About two years ago, my on-line writer friends and I decided to move from critiquing each others works online and create an internet show about author topics.
Shortly thereafter, we decided to attend a writing conference together in Florida
Because it was in Florida. Where the hell else would we go?
We ultimately ALL THREE became presenters at that very same conference a year later – but the value of attending that first one wasn’t lost on me or my friends.
They both wrote about it:
And they both said something that struck me.
I was expecting them to say the FWA conference was more geared towards newer writers. It is. That’s why, as experienced writers, we applied to and became presenters the following year. (Not just because anybody can, but because we had learned things over our writing years to share to newer writers.) I will be presenting again this year.
The big take away that I didn’t expect and that I totally benefited from was…
…well, I’ll let them tell you.
Writers need to interact with their tribe.
We writers tend to be solitary creatures, and most of us are happy to stay that way. But in the interest of developing our craft and moving forward in our chosen careers, we have to get out there and talk to other writers. Network. Find out what works for them. Doing so can bring focus to your own goals – so know what those are going in! It can be figuring out what publication path to take, how to find an editor, how to develop a story, or how to increase sales, among a myriad of other possibilities.
The bottom line is this: even if all of the workshops were boring or beneath you or spoken in a foreign language, there is value in connecting with others. We don’t work in a central place like other professions. This is a chance to do that. Connect and learn from each other.
– Allison Maruska (emphasis mine)
By the time the end of the weekend rolled around, I found that I benefited greatly from the very act of immersing myself in author culture. As writers, we are responsible for plugging our own work. At first, we’re the only person who CAN. It’s hard in the beginning.

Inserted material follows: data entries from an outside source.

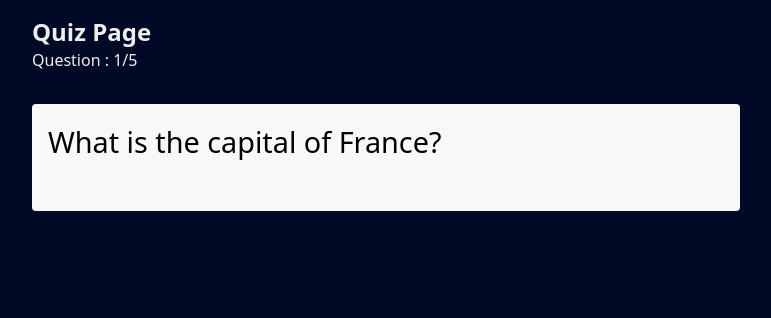
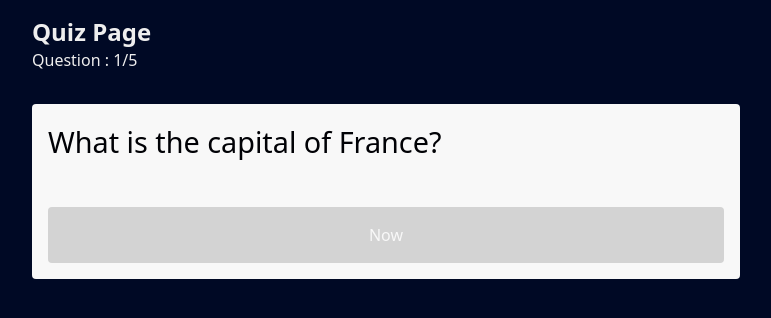
Before and after one commit to dim50dim/quiz_page, a Next.js app: page /quiz in a window 1280 px wide. Shown: the top 318 px of the page, without its empty margins (254-1025 px from the left). Built offline with nearby package versions, Linux system fonts and the light colour scheme.

Commit message:
added two buttons to ternary operator.

```diff
--- a/src/app/quiz/page.tsx
+++ b/src/app/quiz/page.tsx
@@ -51,6 +51,11 @@ const page = () => {
                         <span>{answer}</span>
                     </li>
                 })}
+                {checked ? (
+               <button className='btn'>Next</button>
+                ) : (
+                  <button className='btn-disabled'>Now</button>
+                )}
             </div>
 
             ) : (
```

But, when you surround yourself with like-minded authory individuals . . . it gets easier. Because of the conference, I was able to identify a weakness–talking about Old Souls–and overcome it. I learned the importance of talking about my book with finesse…
Looking back, I don’t think attending a writers conference is crucial to authorly growth. But, talking to other writers is 100%, absolutely essential. It’s important to surround yourself with people who have attained the kind of career you want. So, find a place where you can submerge yourself in a pool of writerly kinship.
– J. A. Allen (again, emphasis mine)
There’s a HUGE benefit from immersing yourself in the writing culture with other people who are also trying to achieve writing goals.
I can’t emphasize it enough.
This past week or two, after presenting at a FWA “Focus Day,” I’ve gotten several requests for additional information from people I met there. About six now, I think.
I’m happy to help.
And one of the biggest things I can tell you is: you need to attend one of these.
Here’s the one in October, which I’ll be presenting at again this year, but if you can’t come to Florida (and really, if you can’t, you need to rethink your priorities) then find one in New Orleans or California Wine Country. Get to one that’s a Focus Day or even an online webinar.
Jenny, Allison – let’s find another one to go to! Anne Marie, what’s happening in ‘Nawlins soon?
They all help, so find one and go to it.
Write a post about what you learned and we’ll run it here.
And seriously: writing doesn’t have to be a solitary experience. Use the tools that are available to you and learn all the things faster.